- [PROBLEM TO SOLVE] Would you restate each line of the data below word for word, without its pictures?

- [AVAILABLE DATA]
Segment Open

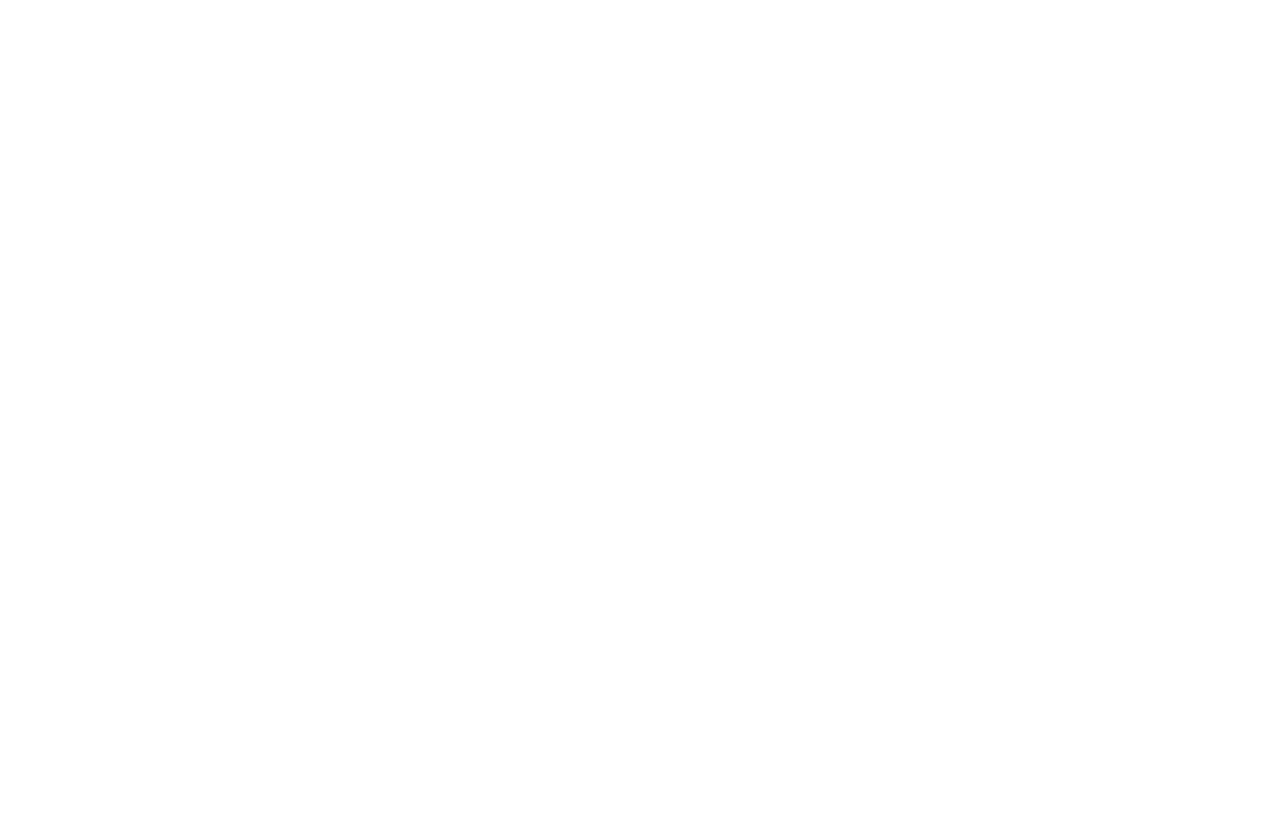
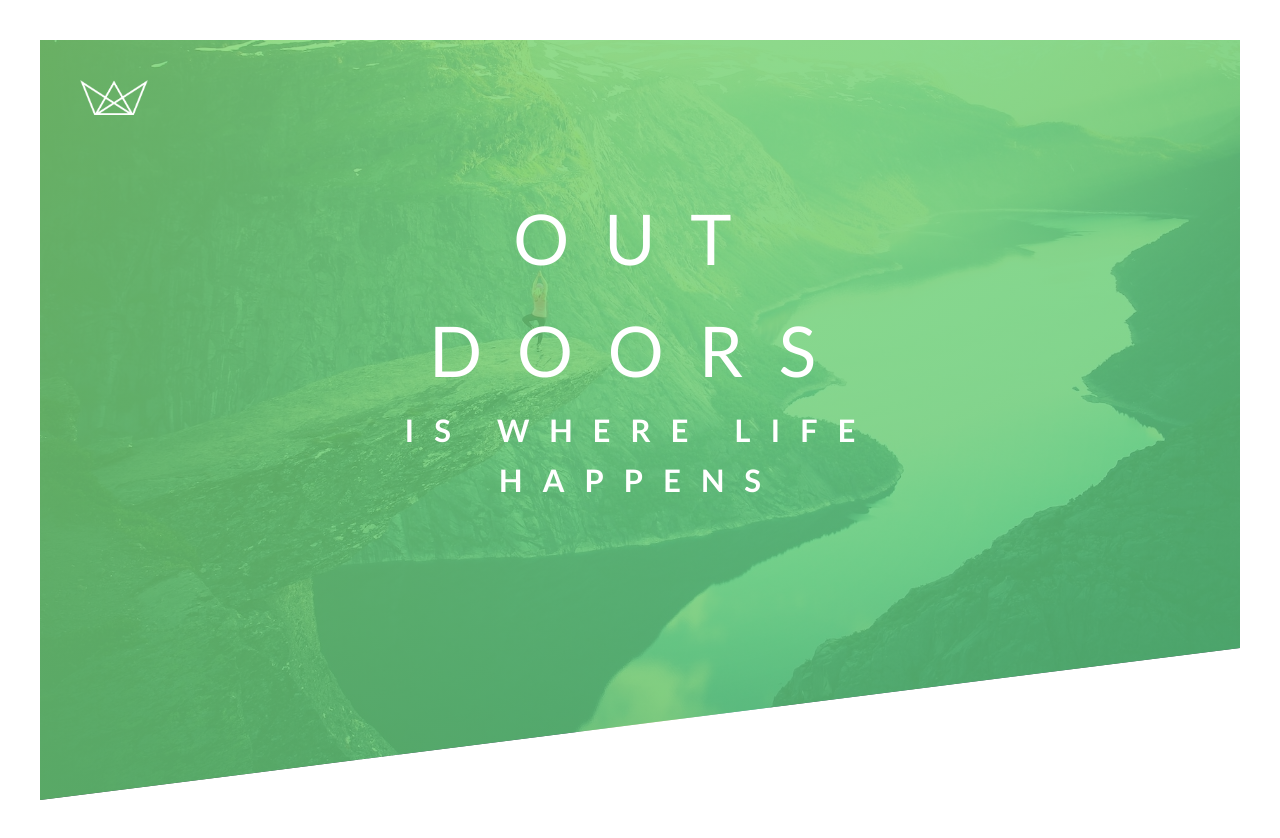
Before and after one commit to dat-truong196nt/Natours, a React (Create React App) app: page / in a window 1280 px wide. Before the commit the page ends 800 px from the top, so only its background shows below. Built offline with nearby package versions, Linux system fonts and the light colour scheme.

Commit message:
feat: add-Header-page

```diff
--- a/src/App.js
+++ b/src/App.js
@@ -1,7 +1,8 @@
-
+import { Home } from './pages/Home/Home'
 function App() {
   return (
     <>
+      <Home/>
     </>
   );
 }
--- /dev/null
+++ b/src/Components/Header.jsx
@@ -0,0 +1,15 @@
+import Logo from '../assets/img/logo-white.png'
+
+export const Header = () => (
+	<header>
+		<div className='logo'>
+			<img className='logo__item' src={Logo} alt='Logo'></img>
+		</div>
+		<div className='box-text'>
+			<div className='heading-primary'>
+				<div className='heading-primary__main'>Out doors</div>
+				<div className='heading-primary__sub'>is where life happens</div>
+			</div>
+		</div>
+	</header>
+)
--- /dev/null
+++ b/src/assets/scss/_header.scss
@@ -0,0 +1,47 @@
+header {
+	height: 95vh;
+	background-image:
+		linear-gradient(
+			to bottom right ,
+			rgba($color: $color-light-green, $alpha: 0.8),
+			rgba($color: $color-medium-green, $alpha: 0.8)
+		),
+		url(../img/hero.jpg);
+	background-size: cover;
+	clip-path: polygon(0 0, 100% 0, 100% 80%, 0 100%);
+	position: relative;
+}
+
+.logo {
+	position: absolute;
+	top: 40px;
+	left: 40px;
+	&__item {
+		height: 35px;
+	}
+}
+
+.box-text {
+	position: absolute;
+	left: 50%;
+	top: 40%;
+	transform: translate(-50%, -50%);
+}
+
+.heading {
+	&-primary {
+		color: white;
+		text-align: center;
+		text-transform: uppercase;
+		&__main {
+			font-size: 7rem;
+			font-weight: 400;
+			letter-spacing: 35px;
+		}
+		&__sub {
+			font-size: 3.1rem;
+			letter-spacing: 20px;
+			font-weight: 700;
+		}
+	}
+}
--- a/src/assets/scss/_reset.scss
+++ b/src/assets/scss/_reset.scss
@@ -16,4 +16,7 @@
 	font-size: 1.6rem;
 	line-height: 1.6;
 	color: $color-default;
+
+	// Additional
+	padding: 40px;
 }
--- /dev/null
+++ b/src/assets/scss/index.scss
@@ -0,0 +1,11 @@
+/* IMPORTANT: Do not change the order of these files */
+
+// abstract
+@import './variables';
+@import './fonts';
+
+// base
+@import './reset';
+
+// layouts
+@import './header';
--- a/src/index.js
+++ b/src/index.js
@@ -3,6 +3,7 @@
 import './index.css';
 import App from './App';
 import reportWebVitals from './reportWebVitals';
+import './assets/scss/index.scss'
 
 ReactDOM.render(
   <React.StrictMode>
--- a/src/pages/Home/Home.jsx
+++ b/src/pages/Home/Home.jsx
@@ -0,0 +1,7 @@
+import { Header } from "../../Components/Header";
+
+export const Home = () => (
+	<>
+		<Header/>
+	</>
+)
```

Segment Closed

- [TASK RESPONSE]
Before and after one commit to dat-truong196nt/Natours, a React (Create React App) app: page / in a window 1280 px wide. Before the commit the page ends 800 px from the top, so only its background shows below. Built offline with nearby package versions, Linux system fonts and the light colour scheme.

Commit message:
feat: add-Header-page

```diff
--- a/src/App.js
+++ b/src/App.js
@@ -1,7 +1,8 @@
-
+import { Home } from './pages/Home/Home'
 function App() {
   return (
     <>
+      <Home/>
     </>
   );
 }
--- /dev/null
+++ b/src/Components/Header.jsx
@@ -0,0 +1,15 @@
+import Logo from '../assets/img/logo-white.png'
+
+export const Header = () => (
+	<header>
+		<div className='logo'>
+			<img className='logo__item' src={Logo} alt='Logo'></img>
+		</div>
+		<div className='box-text'>
+			<div className='heading-primary'>
+				<div className='heading-primary__main'>Out doors</div>
+				<div className='heading-primary__sub'>is where life happens</div>
+			</div>
+		</div>
+	</header>
+)
--- /dev/null
+++ b/src/assets/scss/_header.scss
@@ -0,0 +1,47 @@
+header {
+	height: 95vh;
+	background-image:
+		linear-gradient(
+			to bottom right ,
+			rgba($color: $color-light-green, $alpha: 0.8),
+			rgba($color: $color-medium-green, $alpha: 0.8)
+		),
+		url(../img/hero.jpg);
+	background-size: cover;
+	clip-path: polygon(0 0, 100% 0, 100% 80%, 0 100%);
+	position: relative;
+}
+
+.logo {
+	position: absolute;
+	top: 40px;
+	left: 40px;
+	&__item {
+		height: 35px;
+	}
+}
+
+.box-text {
+	position: absolute;
+	left: 50%;
+	top: 40%;
+	transform: translate(-50%, -50%);
+}
+
+.heading {
+	&-primary {
+		color: white;
+		text-align: center;
+		text-transform: uppercase;
+		&__main {
+			font-size: 7rem;
+			font-weight: 400;
+			letter-spacing: 35px;
+		}
+		&__sub {
+			font-size: 3.1rem;
+			letter-spacing: 20px;
+			font-weight: 700;
+		}
+	}
+}
--- a/src/assets/scss/_reset.scss
+++ b/src/assets/scss/_reset.scss
@@ -16,4 +16,7 @@
 	font-size: 1.6rem;
 	line-height: 1.6;
 	color: $color-default;
+
+	// Additional
+	padding: 40px;
 }
--- /dev/null
+++ b/src/assets/scss/index.scss
@@ -0,0 +1,11 @@
+/* IMPORTANT: Do not change the order of these files */
+
+// abstract
+@import './variables';
+@import './fonts';
+
+// base
+@import './reset';
+
+// layouts
+@import './header';
--- a/src/index.js
+++ b/src/index.js
@@ -3,6 +3,7 @@
 import './index.css';
 import App from './App';
 import reportWebVitals from './reportWebVitals';
+import './assets/scss/index.scss'
 
 ReactDOM.render(
   <React.StrictMode>
--- a/src/pages/Home/Home.jsx
+++ b/src/pages/Home/Home.jsx
@@ -0,0 +1,7 @@
+import { Header } from "../../Components/Header";
+
+export const Home = () => (
+	<>
+		<Header/>
+	</>
+)
```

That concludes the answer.